Starting Monday, The Times is no longer using “today” to reference the day of the week in print or online. You notice I didn’t say that this change starts “today,” even though that’s what I mean.

Well, that’s what I mean if you’re reading this on the day it was published -- Monday, Feb. 1. However, this being the Internet, perhaps you came across this post several days later, and in that case “today” would be inaccurate. And therein lies the reason for this change.

As Assistant Managing Editor Henry Fuhrmann, who oversees copy desks as well as style and usage, explained to the newsroom staff:

Our decision reflects the growing intersection of our online and print journalism and the problems caused by “today,” “this afternoon” and so forth, in particular when we move material between one medium and the next. A common example is when a blog post is published for print.

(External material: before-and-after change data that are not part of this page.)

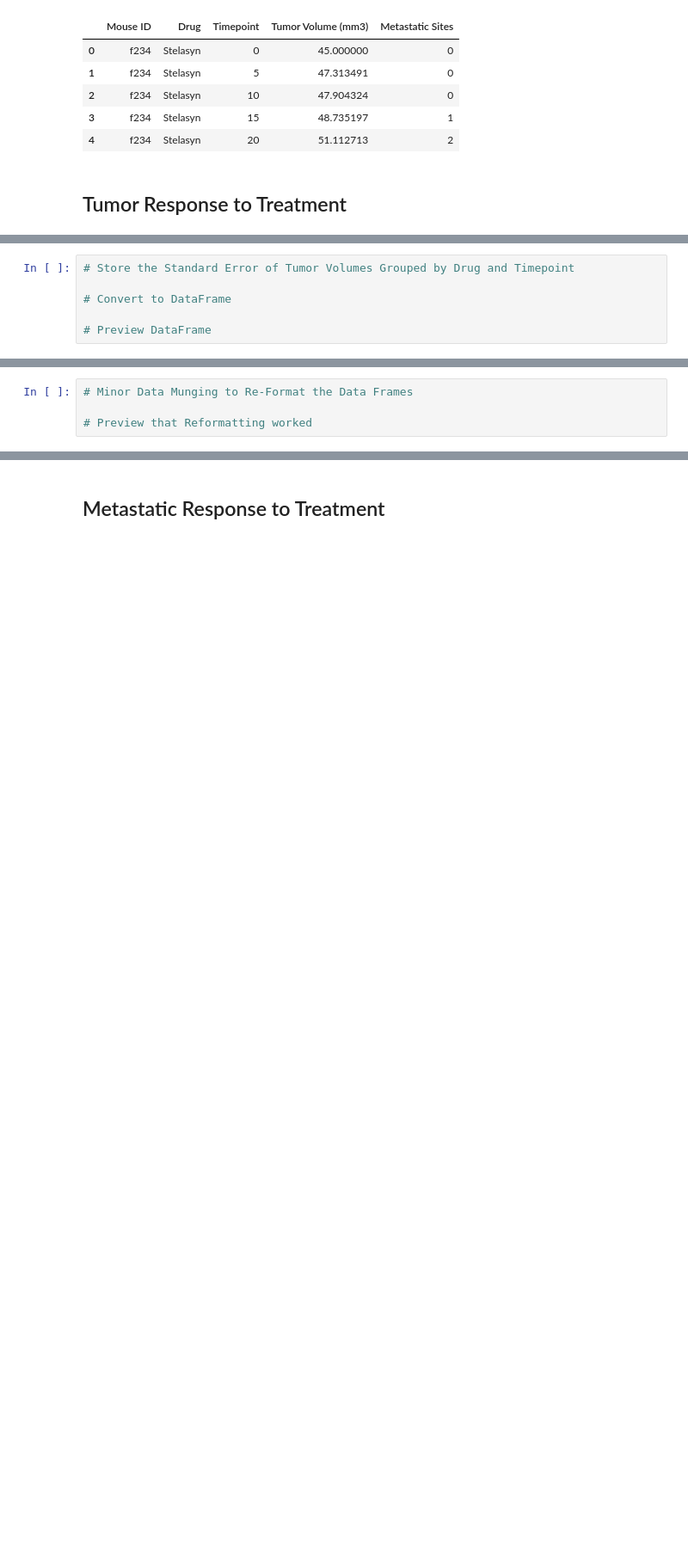
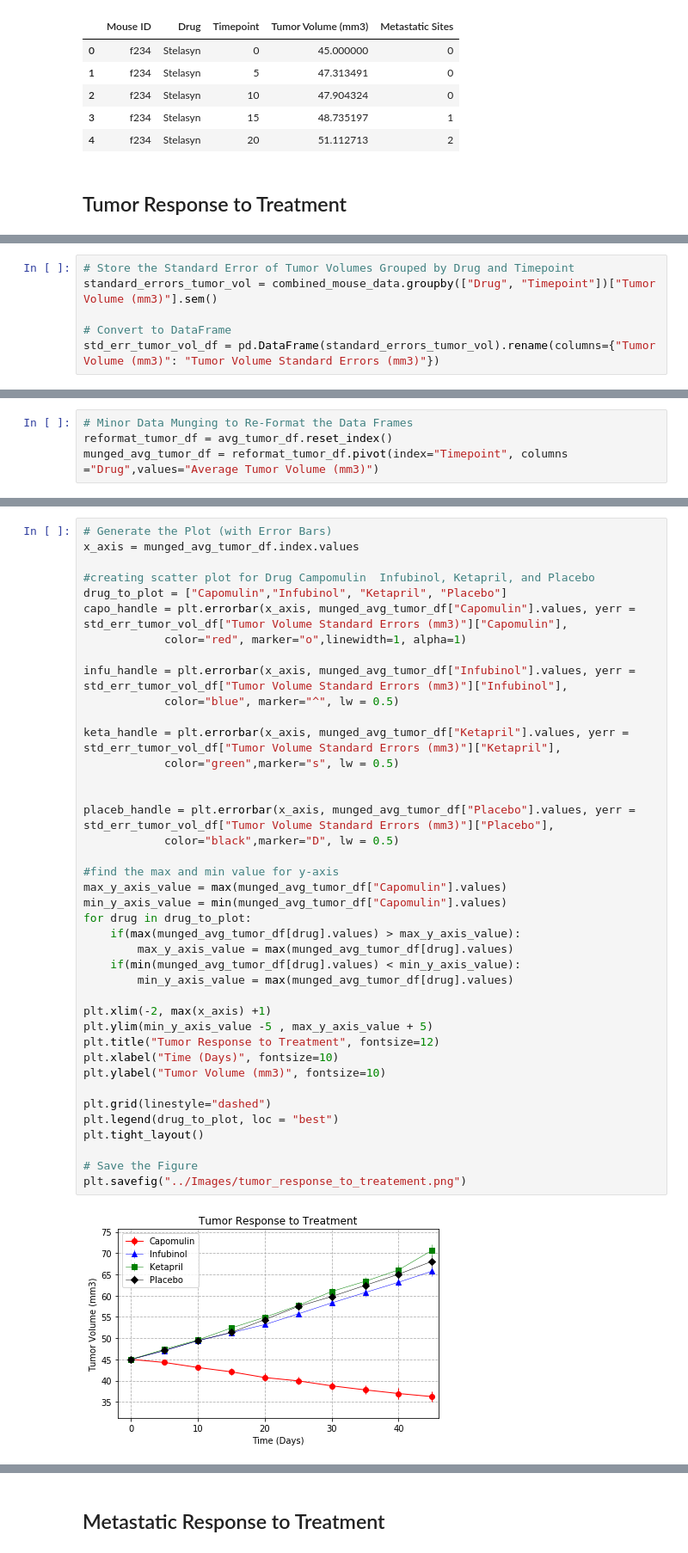
Before and after one commit to CholGurung/Pymaceuticals, a Jupyter notebook: pymaceuticals_starter.ipynb, the cells around one changed output, grey strips where cells are left out. Shown at 86% size. Cells and saved outputs as stored; diff of their text form; blank space fills up the shorter version.

Commit message:
solves homework#5 assignment and added images, pymaceuticals_starter.ipynb

```diff
--- a/pymaceuticals_starter.ipynb
+++ b/pymaceuticals_starter.ipynb
@@ -72,6 +63,6 @@ avg_tumor_df.head()
 # %%
 # Store the Standard Error of Tumor Volumes Grouped by Drug and Timepoint
+standard_errors_tumor_vol = combined_mouse_data.groupby(["Drug", "Timepoint"])["Tumor Volume (mm3)"].sem()
 
 # Convert to DataFrame
-
-# Preview DataFrame
+std_err_tumor_vol_df = pd.DataFrame(standard_errors_tumor_vol).rename(columns={"Tumor Volume (mm3)": "Tumor Volume Standard Errors (mm3)"})
@@ -86,4 +80,4 @@ avg_tumor_df.head()
 # %%
 # Minor Data Munging to Re-Format the Data Frames
-
-# Preview that Reformatting worked
+reformat_tumor_df = avg_tumor_df.reset_index()
+munged_avg_tumor_df = reformat_tumor_df.pivot(index="Timepoint", columns ="Drug",values="Average Tumor Volume (mm3)")
@@ -103,2 +95,44 @@ avg_tumor_df.head()
+# %%
+# Generate the Plot (with Error Bars)
+x_axis = munged_avg_tumor_df.index.values
+
+#creating scatter plot for Drug Campomulin  Infubinol, Ketapril, and Placebo
+drug_to_plot = ["Capomulin","Infubinol", "Ketapril", "Placebo"]
+capo_handle = plt.errorbar(x_axis, munged_avg_tumor_df["Capomulin"].values, yerr = std_err_tumor_vol_df["Tumor Volume Standard Errors (mm3)"]["Capomulin"],
+            color="red", marker="o",linewidth=1, alpha=1)
+
+infu_handle = plt.errorbar(x_axis, munged_avg_tumor_df["Infubinol"].values, yerr = std_err_tumor_vol_df["Tumor Volume Standard Errors (mm3)"]["Infubinol"],
+            color="blue", marker="^", lw = 0.5)
+
+keta_handle = plt.errorbar(x_axis, munged_avg_tumor_df["Ketapril"].values, yerr = std_err_tumor_vol_df["Tumor Volume Standard Errors (mm3)"]["Ketapril"],
+            color="green",marker="s", lw = 0.5)
+
+
+placeb_handle = plt.errorbar(x_axis, munged_avg_tumor_df["Placebo"].values, yerr = std_err_tumor_vol_df["Tumor Volume Standard Errors (mm3)"]["Placebo"],
+            color="black",marker="D", lw = 0.5)
+
+#find the max and min value for y-axis
+max_y_axis_value = max(munged_avg_tumor_df["Capomulin"].values)
+min_y_axis_value = min(munged_avg_tumor_df["Capomulin"].values)
+for drug in drug_to_plot:
+    if(max(munged_avg_tumor_df[drug].values) > max_y_axis_value):
+        max_y_axis_value = max(munged_avg_tumor_df[drug].values)
+    if(min(munged_avg_tumor_df[drug].values) < min_y_axis_value):
+        min_y_axis_value = max(munged_avg_tumor_df[drug].values)
+
+plt.xlim(-2, max(x_axis) +1)
+plt.ylim(min_y_axis_value -5 , max_y_axis_value + 5)
+plt.title("Tumor Response to Treatment", fontsize=12)
+plt.xlabel("Time (Days)", fontsize=10)
+plt.ylabel("Tumor Volume (mm3)", fontsize=10)
+
+plt.grid(linestyle="dashed")
+plt.legend(drug_to_plot, loc = "best")
+plt.tight_layout()
+
+# Save the Figure
+plt.savefig("../Images/tumor_response_to_treatement.png")
+# %% [output]
+[figure, added]
 # %%
 # Show the Figure
```
Also changed, not shown: parts of 37 cells of this notebook, 6 other files.
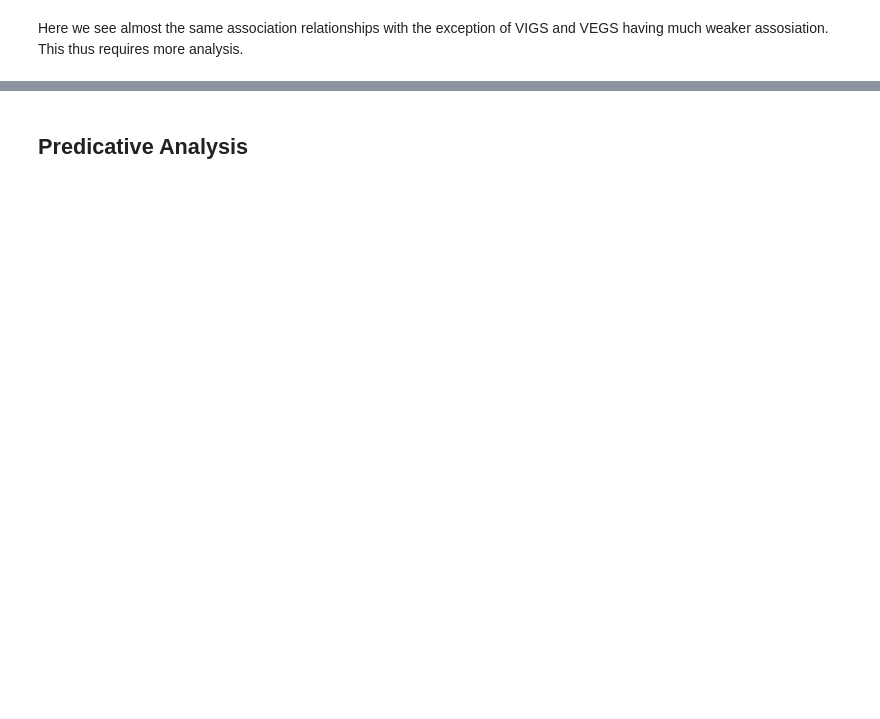
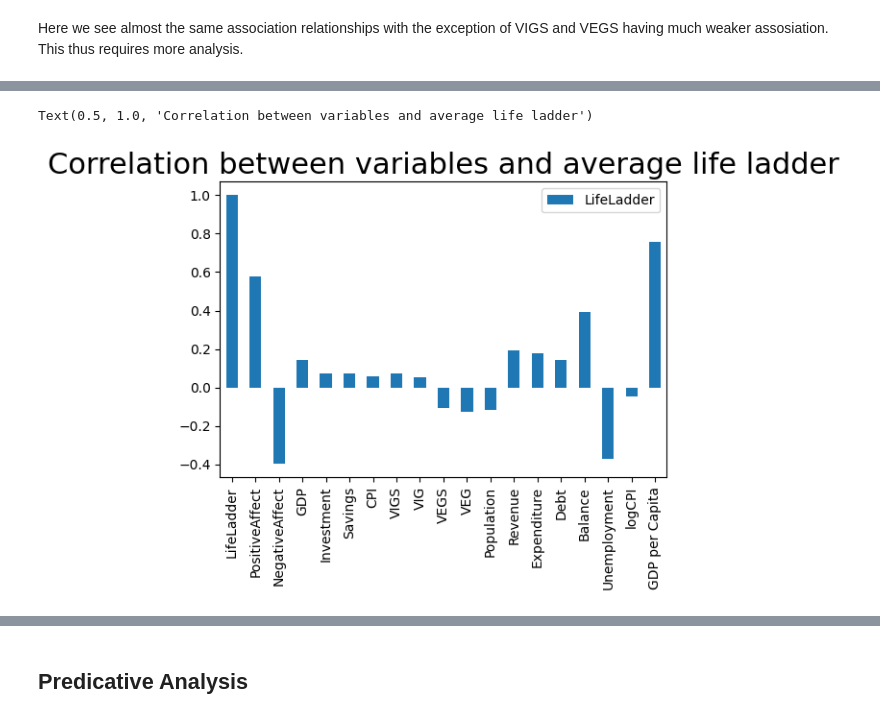
Before and after one commit to cskang3627/happiness, a Jupyter notebook: FinalProjectGroup_Sp23_The_Group.ipynb, the cells around one changed output, grey strips where cells are left out. Drawn from its saved outputs; the diff is of its cells as text; code cells hidden in the pictures; blank space fills up the shorter version.

```diff
--- a/FinalProjectGroup_Sp23_The_Group.ipynb
+++ b/FinalProjectGroup_Sp23_The_Group.ipynb
@@ -833,0 +826,7 @@ Here we see almost the same association relationships with the exception of VIGS
+# %%
+# Bar chart Visualisation
+data_span.corr()[['LifeLadder']].plot(kind='bar')
+plt.title('Correlation between variables and average life ladder', fontsize=22)
+# %% [output]
+Text(0.5, 1.0, 'Correlation between variables and average life ladder')
+[figure, added]
```
Also changed, not shown: parts of 39 cells of this notebook.
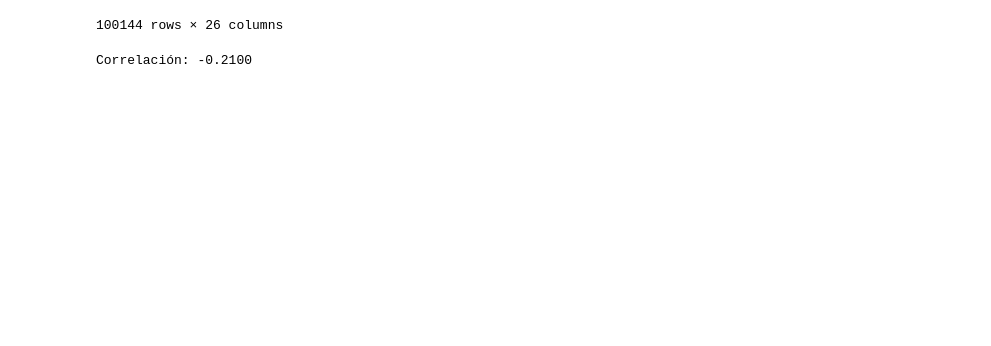
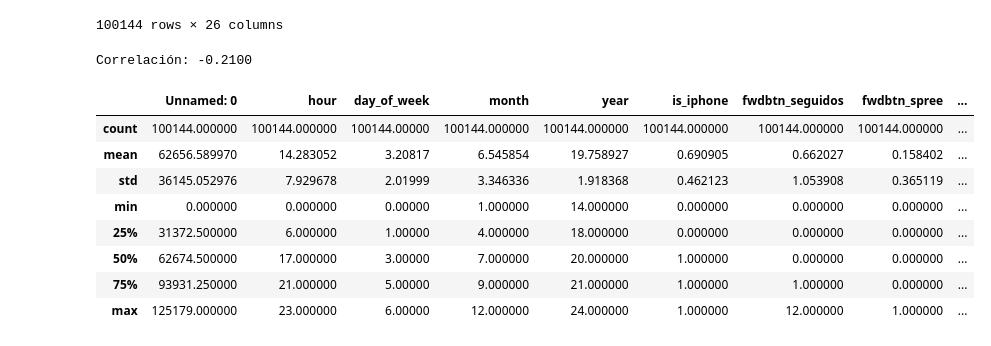
Before and after one commit to Dafydd8/TP2, a Jupyter notebook: EDA_daf.ipynb, the cells around one changed output. Drawn from its saved outputs; the diff is of its cells as text; code cells hidden in the pictures; blank space fills up the shorter version.

```diff
--- a/EDA_daf.ipynb
+++ b/EDA_daf.ipynb
@@ -196,3 +196,15 @@ correlacion = data['TARGET'].corr(data['trackdone_spree'])
 print(f"Correlación: {correlacion:.4f}")
 # %% [output]
 Correlación: -0.2100
+# %%
+data.describe()
+# %% [output]
+|  | Unnamed: 0 | hour | day_of_week | month | year | is_iphone | fwdbtn_seguidos | fwdbtn_spree | ... |
+| count | 100144.000000 | 100144.000000 | 100144.00000 | 100144.000000 | 100144.000000 | 100144.000000 | 100144.000000 | 100144.000000 | ... |
+| mean | 62656.589970 | 14.283052 | 3.20817 | 6.545854 | 19.758927 | 0.690905 | 0.662027 | 0.158402 | ... |
+| std | 36145.052976 | 7.929678 | 2.01999 | 3.346336 | 1.918368 | 0.462123 | 1.053908 | 0.365119 | ... |
+| min | 0.000000 | 0.000000 | 0.00000 | 1.000000 | 14.000000 | 0.000000 | 0.000000 | 0.000000 | ... |
+| 25% | 31372.500000 | 6.000000 | 1.00000 | 4.000000 | 18.000000 | 0.000000 | 0.000000 | 0.000000 | ... |
+| 50% | 62674.500000 | 17.000000 | 3.00000 | 7.000000 | 20.000000 | 1.000000 | 0.000000 | 0.000000 | ... |
+| 75% | 93931.250000 | 21.000000 | 5.00000 | 9.000000 | 21.000000 | 1.000000 | 1.000000 | 0.000000 | ... |
+| max | 125179.000000 | 23.000000 | 6.00000 | 12.000000 | 24.000000 | 1.000000 | 12.000000 | 1.000000 | ... |
```
Also changed, not shown: parts of 3 cells of this notebook.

Our concerns are philosophical as well, given that readers come to us from all over the world: “Today” may invite confusion, whereas the day of the week should be unambiguous.

The day of the week will be used within a six-day period. Beyond that, the month and date will be used. So, this change is taking place Monday on latimes.com. It will appear in Tuesday’s newspaper. Feb. 8 will begin the second week of this change.

Talk to you tomorrow. Er, Tuesday.

Deirdre Edgar

Twitter: @LATreaders rep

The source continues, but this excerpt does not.